FDA is providing seven grants to encourage the development of medical devices for children.

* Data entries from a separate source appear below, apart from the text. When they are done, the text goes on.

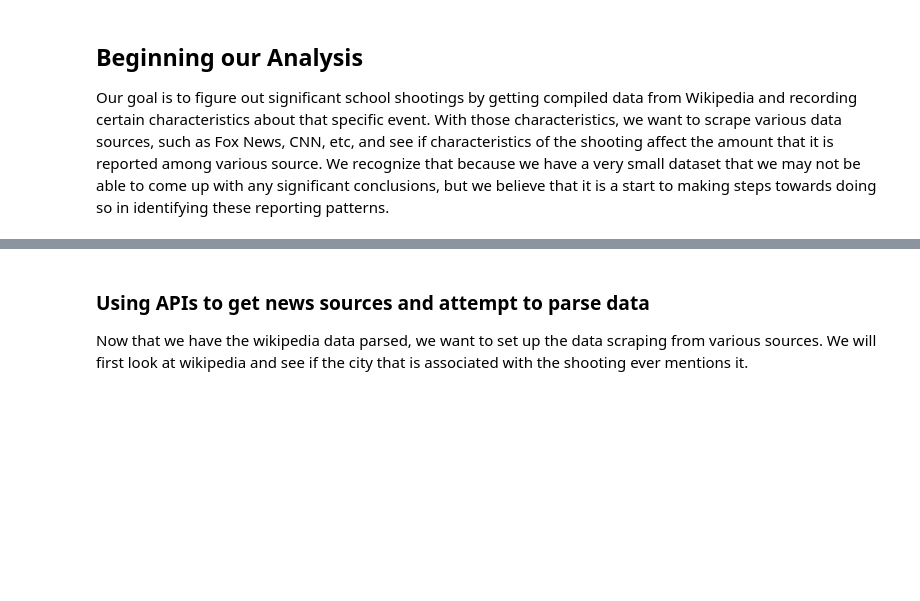
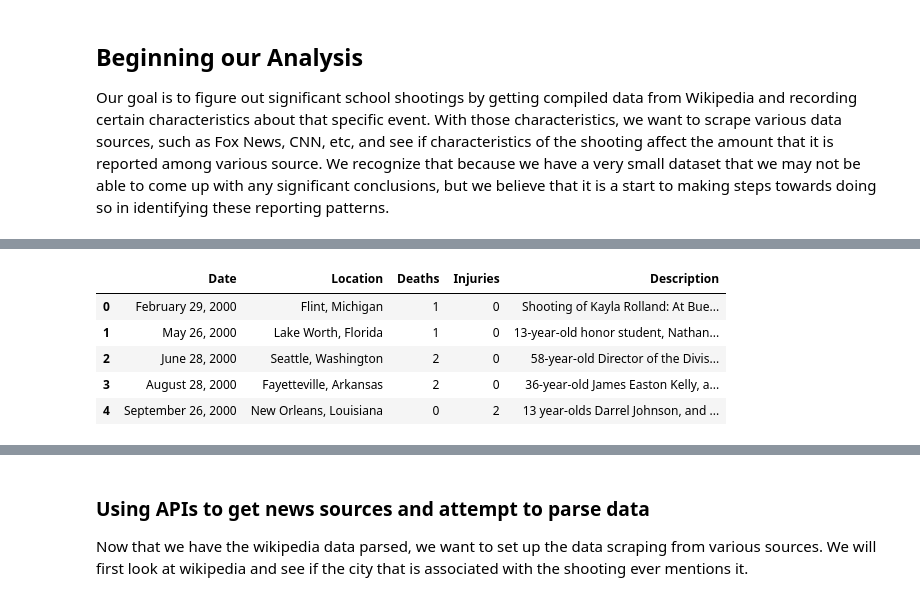
Before and after one commit to eugeneiohc/15388final, a Jupyter notebook: FinalProject.ipynb, the cells around one changed output, grey strips where cells are left out. Cells and saved outputs as stored; diff of their text form; code cells hidden in the pictures; blank space fills up the shorter version.

```diff
--- a/FinalProject.ipynb
+++ b/FinalProject.ipynb
@@ -65,4 +62,4 @@ def parseWiki(url):
     return header, body[1:]
 
 header, body = parseWiki("https://en.wikipedia.org/wiki/List_of_school_shootings_in_the_United_States")
-makeDF(header, body)
+df = makeDF(header, body)
@@ -87,0 +66,9 @@ makeDF(header, body)
+# %%
+df.head()
+# %% [output]
+|  | Date | Location | Deaths | Injuries | Description |
+| 0 | February 29, 2000 | Flint, Michigan | 1 | 0 | Shooting of Kayla Rolland: At Bue... |
+| 1 | May 26, 2000 | Lake Worth, Florida | 1 | 0 | 13-year-old honor student, Nathan... |
+| 2 | June 28, 2000 | Seattle, Washington | 2 | 0 | 58-year-old Director of the Divis... |
+| 3 | August 28, 2000 | Fayetteville, Arkansas | 2 | 0 | 36-year-old James Easton Kelly, a... |
+| 4 | September 26, 2000 | New Orleans, Louisiana | 0 | 2 | 13 year-olds Darrel Johnson, and ... |
```
Also changed, not shown: parts of 7 cells of this notebook.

FDA defines “pediatric devices” as those "used for patients who are 21 years of age or younger at the time of diagnosis or treatment."
Adding up to more than $3.5 million, the grants are being given by FDA’s Office of Orphan Products Development to the following recipients:
- James Geiger, M.D., University of Michigan Pediatric Device Consortium
- David Ku, M.D., Ph.D., Atlantic Pediatric Device Consortium
- Peter Kim, M.D., National Capital Consortium for Pediatric Device Innovation
- Rick Greenwald, Ph.D., New England Pediatric Device Consortium
- Yaniv Bar-Cohen, M.D., Southern California Center for Technology and Innovation in Pediatrics
- Matthew Maltese, M.S., Ph.D., Philadelphia Regional Pediatric Medical Device Consortium
- Pedro del Nido, M.D., Boston Pediatric Device Consortium
“These consortia are part of FDA’s commitment to medical product innovation in areas of unmet medical need and will support pediatric medical device progression through all stages of development—concept formation, prototyping, preclinical, clinical, manufacturing, marketing, and commercialization,” said Gayatri R. Rao, M.D., J.D., director of the FDA’s Office of Orphan Product Development, on FDA's Web site. “At each stage, the consortia will assess and provide meaningful feedback about the scientific and medical merit of proposed pediatric device projects.”
The agency reports that while the program is administered by the OOPD, it will apply to medical devices used in all pediatric diseases, not just rare diseases.
For more details, visit FDA's web site on the Pediatric Device Consortia (PDC) Grant Program.